Is anyone paying attention?
( 8:23 AM )
Thesis done. No more night classes. The end is in sight (mid-July my masters program ends). Being a grad student and teacher and mother at the same time is a great lesson in ... something. I hate that my blogging has suffered. I went back to look in my archives of a year and two years ago and the quality was so much higher - and so much more frequent. But this is just a season and I'm sticking around - so it will get better again. Hopefully soon.
Wednesday, May 04, 2005
( 2:42 PM )
Again. For the 44th time since March 2003, Oregon flags have flown half-staff. Forty-four children of Oregon or with connections & family here have lost their lives in Iraq. 44. Out of 1593 as of today. Not to mention 100's of thousands of Iraqis.
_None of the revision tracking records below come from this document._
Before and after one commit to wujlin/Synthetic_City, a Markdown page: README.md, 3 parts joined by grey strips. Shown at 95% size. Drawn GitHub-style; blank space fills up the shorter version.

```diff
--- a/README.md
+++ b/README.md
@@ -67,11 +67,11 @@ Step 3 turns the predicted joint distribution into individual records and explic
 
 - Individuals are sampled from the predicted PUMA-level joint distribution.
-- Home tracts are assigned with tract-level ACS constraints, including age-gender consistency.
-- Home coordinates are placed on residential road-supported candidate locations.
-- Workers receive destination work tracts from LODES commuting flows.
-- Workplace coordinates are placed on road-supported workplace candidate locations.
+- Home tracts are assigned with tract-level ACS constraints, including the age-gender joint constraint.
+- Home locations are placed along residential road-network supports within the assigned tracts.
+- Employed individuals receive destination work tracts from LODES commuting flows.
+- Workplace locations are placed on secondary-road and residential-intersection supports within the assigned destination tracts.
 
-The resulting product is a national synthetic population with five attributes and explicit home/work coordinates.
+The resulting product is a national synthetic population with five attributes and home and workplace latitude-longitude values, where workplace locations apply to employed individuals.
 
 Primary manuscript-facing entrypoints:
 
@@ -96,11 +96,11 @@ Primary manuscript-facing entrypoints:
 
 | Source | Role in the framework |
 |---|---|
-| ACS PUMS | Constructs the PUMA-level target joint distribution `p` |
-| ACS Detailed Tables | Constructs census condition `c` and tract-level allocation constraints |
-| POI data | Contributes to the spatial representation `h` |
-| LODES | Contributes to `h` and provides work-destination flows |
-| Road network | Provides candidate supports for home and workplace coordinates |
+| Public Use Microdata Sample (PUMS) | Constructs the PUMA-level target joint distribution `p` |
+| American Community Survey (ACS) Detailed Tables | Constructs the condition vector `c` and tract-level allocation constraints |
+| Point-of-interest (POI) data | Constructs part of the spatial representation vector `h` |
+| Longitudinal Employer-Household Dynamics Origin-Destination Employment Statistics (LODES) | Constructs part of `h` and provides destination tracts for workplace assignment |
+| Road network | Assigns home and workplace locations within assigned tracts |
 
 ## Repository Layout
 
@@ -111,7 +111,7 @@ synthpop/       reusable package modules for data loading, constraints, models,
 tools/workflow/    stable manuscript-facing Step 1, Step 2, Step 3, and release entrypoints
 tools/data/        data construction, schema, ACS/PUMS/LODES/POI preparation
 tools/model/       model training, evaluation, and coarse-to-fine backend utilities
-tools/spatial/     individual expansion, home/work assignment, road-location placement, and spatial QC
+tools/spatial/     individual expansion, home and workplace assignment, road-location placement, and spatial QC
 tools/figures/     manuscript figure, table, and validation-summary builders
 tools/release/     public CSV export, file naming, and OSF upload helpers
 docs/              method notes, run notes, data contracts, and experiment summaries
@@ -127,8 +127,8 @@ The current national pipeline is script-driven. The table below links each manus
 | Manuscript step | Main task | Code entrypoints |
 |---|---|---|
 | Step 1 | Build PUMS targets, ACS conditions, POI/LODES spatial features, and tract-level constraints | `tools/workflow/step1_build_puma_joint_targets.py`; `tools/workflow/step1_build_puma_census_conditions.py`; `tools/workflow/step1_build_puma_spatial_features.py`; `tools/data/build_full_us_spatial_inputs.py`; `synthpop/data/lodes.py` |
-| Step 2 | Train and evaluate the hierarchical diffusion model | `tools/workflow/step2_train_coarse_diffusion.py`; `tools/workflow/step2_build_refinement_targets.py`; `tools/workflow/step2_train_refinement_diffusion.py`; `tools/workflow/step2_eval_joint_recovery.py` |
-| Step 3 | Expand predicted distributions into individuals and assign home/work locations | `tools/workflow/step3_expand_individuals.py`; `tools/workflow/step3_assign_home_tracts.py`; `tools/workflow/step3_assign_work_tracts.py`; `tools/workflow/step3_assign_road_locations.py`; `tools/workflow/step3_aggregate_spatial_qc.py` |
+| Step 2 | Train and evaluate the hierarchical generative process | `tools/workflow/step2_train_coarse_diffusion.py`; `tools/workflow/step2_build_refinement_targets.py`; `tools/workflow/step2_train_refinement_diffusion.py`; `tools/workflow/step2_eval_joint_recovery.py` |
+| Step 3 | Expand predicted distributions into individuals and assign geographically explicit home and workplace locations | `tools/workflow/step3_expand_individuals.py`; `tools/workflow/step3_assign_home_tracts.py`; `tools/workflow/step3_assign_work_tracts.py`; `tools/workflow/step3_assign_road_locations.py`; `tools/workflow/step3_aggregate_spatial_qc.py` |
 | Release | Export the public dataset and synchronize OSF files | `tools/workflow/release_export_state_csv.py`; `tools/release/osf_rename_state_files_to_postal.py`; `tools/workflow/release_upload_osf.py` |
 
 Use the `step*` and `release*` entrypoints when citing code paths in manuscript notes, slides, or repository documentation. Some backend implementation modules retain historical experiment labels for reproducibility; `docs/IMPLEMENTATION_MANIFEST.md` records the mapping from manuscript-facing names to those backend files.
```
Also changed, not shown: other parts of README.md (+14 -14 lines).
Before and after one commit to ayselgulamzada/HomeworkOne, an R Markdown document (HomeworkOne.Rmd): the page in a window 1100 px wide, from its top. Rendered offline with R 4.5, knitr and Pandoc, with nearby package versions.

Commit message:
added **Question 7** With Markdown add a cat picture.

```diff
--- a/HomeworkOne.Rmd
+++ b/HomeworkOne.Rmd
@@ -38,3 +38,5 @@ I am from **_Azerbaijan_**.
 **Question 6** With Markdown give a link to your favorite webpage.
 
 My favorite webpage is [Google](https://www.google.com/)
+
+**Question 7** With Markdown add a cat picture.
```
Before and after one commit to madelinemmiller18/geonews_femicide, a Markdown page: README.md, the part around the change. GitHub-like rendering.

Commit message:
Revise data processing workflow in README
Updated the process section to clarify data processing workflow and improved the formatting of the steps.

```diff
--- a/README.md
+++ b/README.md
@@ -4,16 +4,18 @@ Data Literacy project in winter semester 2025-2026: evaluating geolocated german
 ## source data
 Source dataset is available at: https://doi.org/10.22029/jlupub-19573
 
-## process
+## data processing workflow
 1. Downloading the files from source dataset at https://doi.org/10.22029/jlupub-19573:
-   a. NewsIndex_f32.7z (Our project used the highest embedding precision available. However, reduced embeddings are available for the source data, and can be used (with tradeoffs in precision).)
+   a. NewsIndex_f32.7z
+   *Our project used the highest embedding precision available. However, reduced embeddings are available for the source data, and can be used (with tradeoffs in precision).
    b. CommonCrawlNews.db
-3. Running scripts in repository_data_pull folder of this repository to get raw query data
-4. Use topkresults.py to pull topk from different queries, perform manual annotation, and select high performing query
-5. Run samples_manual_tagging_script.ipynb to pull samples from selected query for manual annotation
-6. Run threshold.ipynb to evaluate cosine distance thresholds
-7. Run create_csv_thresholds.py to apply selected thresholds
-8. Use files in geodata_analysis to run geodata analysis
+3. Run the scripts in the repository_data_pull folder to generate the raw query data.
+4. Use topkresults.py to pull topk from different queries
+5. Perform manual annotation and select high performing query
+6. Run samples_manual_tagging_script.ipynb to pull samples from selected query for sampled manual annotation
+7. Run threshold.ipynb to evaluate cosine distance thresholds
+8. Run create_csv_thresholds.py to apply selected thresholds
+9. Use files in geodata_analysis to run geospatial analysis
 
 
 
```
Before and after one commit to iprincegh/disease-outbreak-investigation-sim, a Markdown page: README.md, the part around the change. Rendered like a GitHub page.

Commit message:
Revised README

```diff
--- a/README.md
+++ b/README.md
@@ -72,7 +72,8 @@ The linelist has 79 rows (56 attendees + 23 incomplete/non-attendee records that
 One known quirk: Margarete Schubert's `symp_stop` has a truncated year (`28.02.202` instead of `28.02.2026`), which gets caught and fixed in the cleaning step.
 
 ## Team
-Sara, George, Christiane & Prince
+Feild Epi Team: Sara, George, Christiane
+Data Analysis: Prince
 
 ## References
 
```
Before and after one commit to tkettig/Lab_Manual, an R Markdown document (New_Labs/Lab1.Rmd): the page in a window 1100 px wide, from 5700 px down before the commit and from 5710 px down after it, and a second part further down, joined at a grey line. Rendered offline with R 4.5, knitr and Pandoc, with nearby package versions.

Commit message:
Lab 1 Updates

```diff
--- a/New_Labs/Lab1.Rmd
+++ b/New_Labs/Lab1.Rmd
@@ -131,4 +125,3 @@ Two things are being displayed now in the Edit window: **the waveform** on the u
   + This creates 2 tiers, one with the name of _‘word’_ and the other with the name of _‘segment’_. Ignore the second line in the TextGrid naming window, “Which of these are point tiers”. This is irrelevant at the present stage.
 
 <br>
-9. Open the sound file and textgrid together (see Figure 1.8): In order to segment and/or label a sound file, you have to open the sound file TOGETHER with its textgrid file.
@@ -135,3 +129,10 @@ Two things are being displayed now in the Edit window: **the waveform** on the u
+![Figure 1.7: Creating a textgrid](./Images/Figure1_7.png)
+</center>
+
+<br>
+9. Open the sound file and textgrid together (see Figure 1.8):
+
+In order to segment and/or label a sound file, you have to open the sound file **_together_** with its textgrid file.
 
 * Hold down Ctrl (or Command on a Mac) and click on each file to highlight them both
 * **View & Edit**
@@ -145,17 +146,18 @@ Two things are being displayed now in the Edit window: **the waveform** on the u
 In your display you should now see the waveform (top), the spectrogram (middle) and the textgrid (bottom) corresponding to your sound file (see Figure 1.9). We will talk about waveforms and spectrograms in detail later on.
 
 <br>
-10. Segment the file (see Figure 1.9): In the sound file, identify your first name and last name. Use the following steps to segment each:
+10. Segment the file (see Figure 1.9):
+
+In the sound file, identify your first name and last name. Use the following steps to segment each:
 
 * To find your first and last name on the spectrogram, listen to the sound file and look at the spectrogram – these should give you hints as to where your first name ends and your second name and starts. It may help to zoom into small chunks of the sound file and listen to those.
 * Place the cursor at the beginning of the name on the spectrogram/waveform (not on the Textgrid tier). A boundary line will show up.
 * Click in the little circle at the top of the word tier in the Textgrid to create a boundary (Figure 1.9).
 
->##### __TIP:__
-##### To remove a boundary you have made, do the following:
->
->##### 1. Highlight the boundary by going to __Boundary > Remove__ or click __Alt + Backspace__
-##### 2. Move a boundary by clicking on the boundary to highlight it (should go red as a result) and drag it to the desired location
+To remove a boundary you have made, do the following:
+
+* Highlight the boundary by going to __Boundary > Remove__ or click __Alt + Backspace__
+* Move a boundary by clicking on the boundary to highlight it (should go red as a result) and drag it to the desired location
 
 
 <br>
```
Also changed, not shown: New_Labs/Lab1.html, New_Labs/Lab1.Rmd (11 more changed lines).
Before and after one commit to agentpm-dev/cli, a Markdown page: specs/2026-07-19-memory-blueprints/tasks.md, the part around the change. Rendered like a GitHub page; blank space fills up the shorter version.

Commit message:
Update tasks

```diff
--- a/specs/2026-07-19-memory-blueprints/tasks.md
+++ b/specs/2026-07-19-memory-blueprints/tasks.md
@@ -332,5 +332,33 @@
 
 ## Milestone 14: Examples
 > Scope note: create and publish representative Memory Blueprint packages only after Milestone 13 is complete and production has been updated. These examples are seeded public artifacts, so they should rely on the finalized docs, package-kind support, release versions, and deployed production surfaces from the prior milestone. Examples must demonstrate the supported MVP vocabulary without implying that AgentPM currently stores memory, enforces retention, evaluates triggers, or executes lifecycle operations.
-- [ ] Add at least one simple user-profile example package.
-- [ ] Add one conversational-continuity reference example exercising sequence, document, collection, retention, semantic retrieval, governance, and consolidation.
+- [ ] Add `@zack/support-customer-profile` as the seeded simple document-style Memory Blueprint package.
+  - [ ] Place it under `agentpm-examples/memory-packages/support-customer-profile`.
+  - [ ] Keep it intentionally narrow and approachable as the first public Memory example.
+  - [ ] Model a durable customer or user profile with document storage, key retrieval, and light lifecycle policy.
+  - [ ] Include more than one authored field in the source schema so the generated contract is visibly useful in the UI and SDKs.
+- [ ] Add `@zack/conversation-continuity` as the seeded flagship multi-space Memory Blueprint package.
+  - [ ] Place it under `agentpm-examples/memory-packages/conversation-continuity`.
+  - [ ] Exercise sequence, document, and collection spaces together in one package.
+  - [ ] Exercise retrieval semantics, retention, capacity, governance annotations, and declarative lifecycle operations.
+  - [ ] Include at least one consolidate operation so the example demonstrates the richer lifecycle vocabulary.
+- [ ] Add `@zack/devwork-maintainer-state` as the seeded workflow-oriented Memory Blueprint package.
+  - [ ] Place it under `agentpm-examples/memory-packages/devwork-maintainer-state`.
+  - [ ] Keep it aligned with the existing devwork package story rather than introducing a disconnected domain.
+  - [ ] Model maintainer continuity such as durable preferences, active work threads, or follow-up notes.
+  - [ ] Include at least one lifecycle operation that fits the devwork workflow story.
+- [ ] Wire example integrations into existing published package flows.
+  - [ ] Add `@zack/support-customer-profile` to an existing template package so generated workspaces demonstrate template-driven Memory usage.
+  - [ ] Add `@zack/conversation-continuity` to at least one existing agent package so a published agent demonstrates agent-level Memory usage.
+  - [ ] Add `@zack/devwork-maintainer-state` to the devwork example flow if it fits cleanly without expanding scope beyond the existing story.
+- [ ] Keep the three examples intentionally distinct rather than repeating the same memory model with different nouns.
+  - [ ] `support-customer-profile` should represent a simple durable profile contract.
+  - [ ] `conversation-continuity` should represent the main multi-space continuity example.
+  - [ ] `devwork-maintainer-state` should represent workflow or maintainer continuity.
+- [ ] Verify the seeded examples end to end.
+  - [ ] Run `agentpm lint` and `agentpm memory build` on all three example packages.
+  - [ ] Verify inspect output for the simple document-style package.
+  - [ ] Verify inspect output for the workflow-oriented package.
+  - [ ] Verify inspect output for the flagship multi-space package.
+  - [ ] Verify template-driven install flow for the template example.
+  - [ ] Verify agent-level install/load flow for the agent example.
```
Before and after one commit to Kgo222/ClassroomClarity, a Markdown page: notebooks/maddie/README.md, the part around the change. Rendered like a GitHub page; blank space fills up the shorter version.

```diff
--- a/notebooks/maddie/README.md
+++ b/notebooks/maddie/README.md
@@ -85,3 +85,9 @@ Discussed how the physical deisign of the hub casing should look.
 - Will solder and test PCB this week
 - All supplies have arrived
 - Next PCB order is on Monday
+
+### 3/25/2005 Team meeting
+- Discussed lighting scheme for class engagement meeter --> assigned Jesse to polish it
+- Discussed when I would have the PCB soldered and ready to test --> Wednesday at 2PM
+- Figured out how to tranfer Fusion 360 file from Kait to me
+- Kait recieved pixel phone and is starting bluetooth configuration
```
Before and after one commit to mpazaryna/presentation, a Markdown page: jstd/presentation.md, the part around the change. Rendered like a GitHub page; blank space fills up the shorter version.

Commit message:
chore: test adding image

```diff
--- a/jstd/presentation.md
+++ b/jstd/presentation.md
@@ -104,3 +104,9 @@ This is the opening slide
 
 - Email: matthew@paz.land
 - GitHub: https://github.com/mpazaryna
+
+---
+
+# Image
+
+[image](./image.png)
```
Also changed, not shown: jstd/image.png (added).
Oh, I'm sorry...did you not realize there was still a war going on? I understand. It's hard to focus with all the runaway brides.
Monday, May 02, 2005
( 4:36 PM )
David Brooks: Seer of Chaos
I just read David Brooks' column from April 28 - which was just in our local paper today. He warns about the collapse of society in Russia because of its years of dictatorship. The people are left leaderless and without personal discipline or social structure and things are going to get bad. Fast. It's even worse with China.
On the surface, China looks much more impressive than Russia. But this is a country that will be living with the consequences of totalitarianism for some time. Thanks to the one-child policy, there will be hundreds of millions of elderly people without families to support them. Thanks to that same policy, and the cultural predilection for boys, there will be tens of millions of surplus single men floating around with no marital prospects, no civilizing influences, nothing to prevent them from assembling into violent criminal bands.
Criminal bands of Chinese men! Aaaahhh!! Run!
Brooks' social critique of other nations soon to be chaos in the streets with men running wild in violent bands of criminal elements seems to discount American society and the problems we face with immiment national bankruptcy, the collapse of a health care system people can use, and the loss of thousands of jobs and income. China's threat to us isn't random gangs of hormonal single men, it's the fact that China could try to cash in our debt and literally OWN us if it wanted to. Not to mention the fact that it can buy up oil and steel supplies faster than we can negotiate for them. Priorities, Mr. Brooks? Nah - it's easier to focus on the irrelevant fantasies of conservative denial.
( 4:17 PM )
In the midst of writing my thesis paper and planning and teaching 3 high school classes.... where did my life go?